Assigned task: As the answer, give a copy of each line below that includes the word "const".

..............................

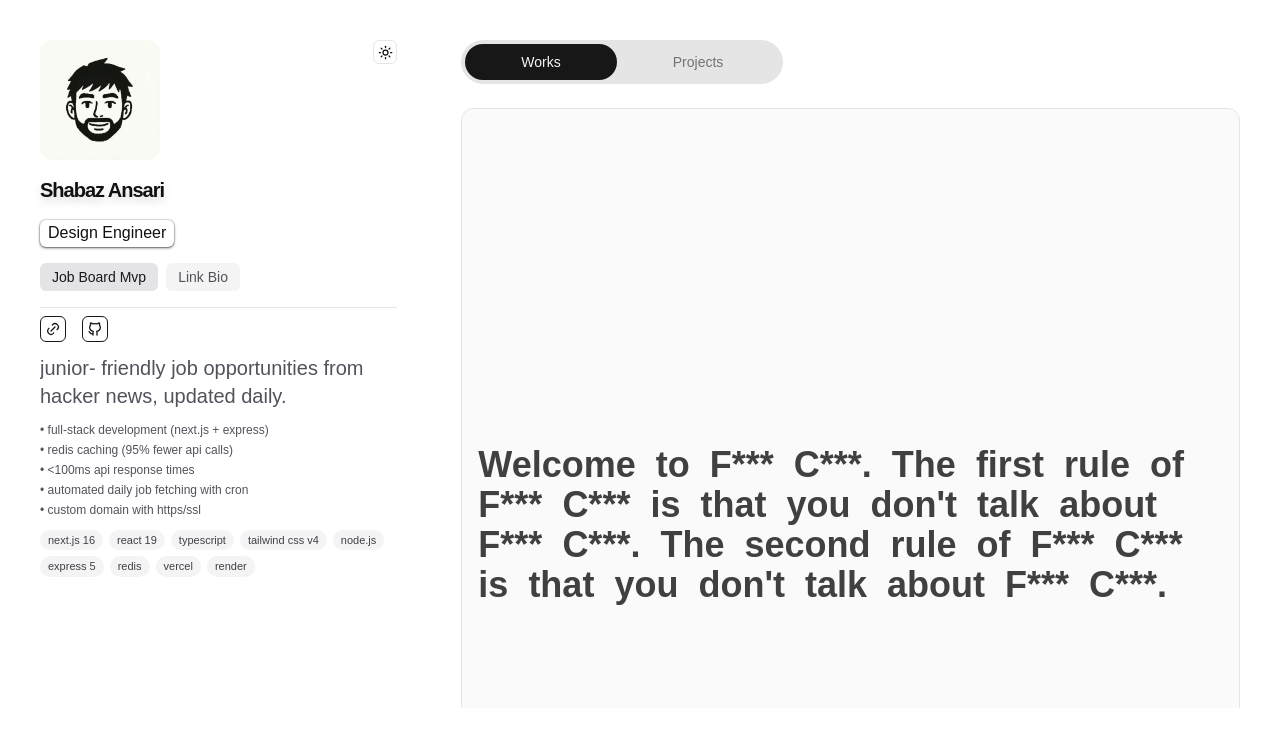
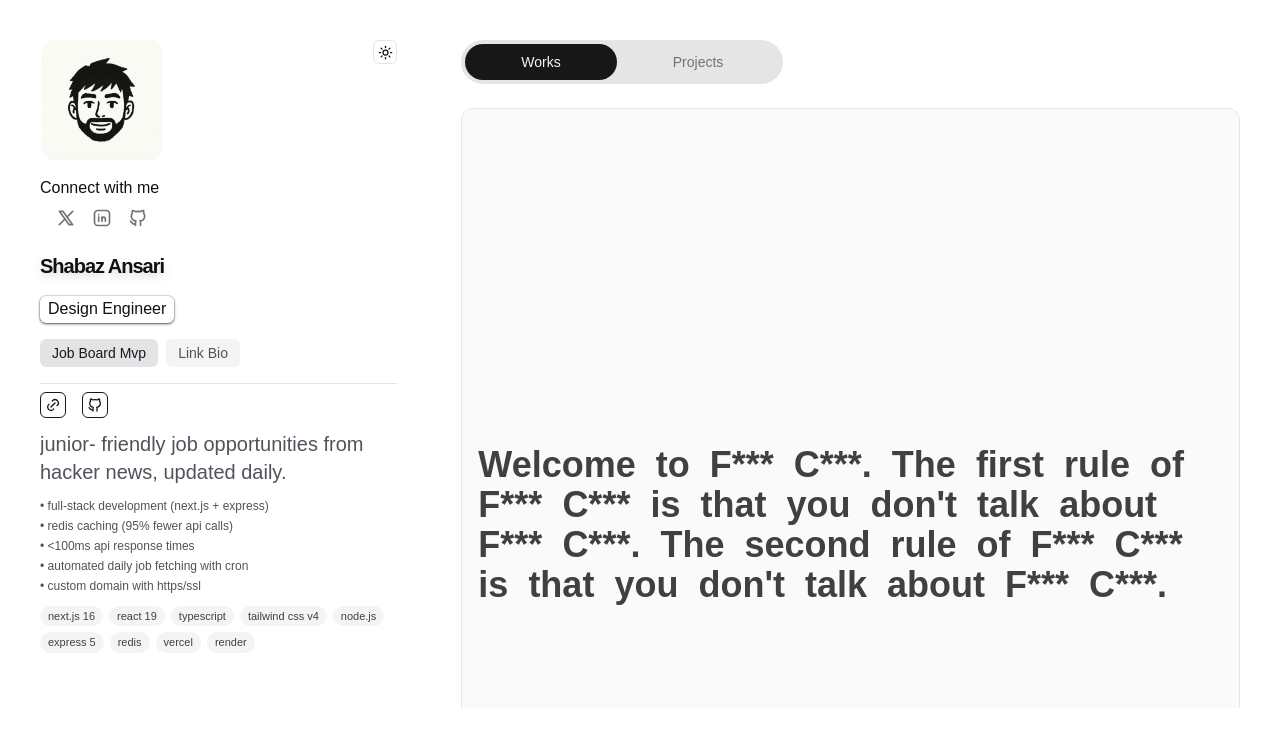
Before and after one commit to Kise07/Minimal-Portfolio, a Next.js app: page /work in a window 1280 px wide. Shown: the top 746 px of the page. Built offline with nearby package versions, Linux system fonts and the light colour scheme.

Commit message:
feat: added links to socials

```diff
--- a/src/components/ui/profile.tsx
+++ b/src/components/ui/profile.tsx
@@ -1,8 +1,16 @@
+import Link from "next/link";
 import { cn } from "../../../lib/utils";
 import { Heading } from "../core/heading";
 import Flipper from "../work/minimal/text-flipper";
 import { TabsTransitionPanel } from "../work/minimal/transition-panel";
 import { ModeToggle } from "./theme-toggle";
+import {
+  IconBrandGithub,
+  IconBrandLinkedin,
+  IconBrandX,
+} from "@tabler/icons-react";
+import { Dots } from "../work/minimal/dot-patterns";
+import { UsersLinks } from "../work/minimal/links";
 
 export const Profile = ({ className }: { className?: string }) => {
   return (
@@ -13,8 +21,11 @@ export const Profile = ({ className }: { className?: string }) => {
       )}
     >
       <div className="flex items-start justify-between w-full">
-        <div className="flex items-center gap-4">
+        <div className="flex flex-col items-center gap-4">
           <img src="/ava.png" alt="avatar" className="size-30" />
+          <span>
+            Connect with me <UsersLinks />
+          </span>
         </div>
         <ModeToggle />
       </div>
--- a/src/components/work/minimal/dot-patterns.tsx
+++ b/src/components/work/minimal/dot-patterns.tsx
@@ -10,11 +10,11 @@ export const Dots = ({
   return (
     <div
       className={cn(
-        "h-40 w-full bg-neutral-900 rounded-xl flex items-center justify-center",
+        "dark:bg-neutral-900 rounded-xl flex items-center justify-center",
         className,
       )}
       style={{
-        backgroundImage: `radial-gradient(circle at 0.9px 0.9px, rgba(6,182,212,0.2) 0.5px, transparent 0)`,
+        backgroundImage: `radial-gradient(circle at 0.9px 0.9px, rgba(115,115,115) 0.5px, transparent 0)`,
         backgroundSize: "8px 8px",
         backgroundRepeat: "repeat",
       }}
--- /dev/null
+++ b/src/components/work/minimal/links.tsx
@@ -0,0 +1,25 @@
+import {
+  IconBrandGithub,
+  IconBrandLinkedin,
+  IconBrandX,
+} from "@tabler/icons-react";
+import Link from "next/link";
+import { Dots } from "./dot-patterns";
+
+export const UsersLinks = () => {
+  return (
+    <Dots className="px-4 py-2">
+      <div className="flex items-center justify-center gap-4">
+        <Link href="https://x.com/kise07">
+          <IconBrandX className="size-5 text-neutral-500 hover:text-neutral-900" />
+        </Link>
+        <Link href="https://linkedin.com/in/kise07">
+          <IconBrandLinkedin className="size-5 text-neutral-500 hover:text-neutral-900" />
+        </Link>
+        <Link href="https://github.com/kise07">
+          <IconBrandGithub className="size-5 text-neutral-500 hover:text-neutral-900" />
+        </Link>
+      </div>
+    </Dots>
+  );
+};
```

..............................

Response:
 export const Profile = ({ className }: { className?: string }) => {
@@ -13,8 +21,11 @@ export const Profile = ({ className }: { className?: string }) => {
@@ -10,11 +10,11 @@ export const Dots = ({
+export const UsersLinks = () => {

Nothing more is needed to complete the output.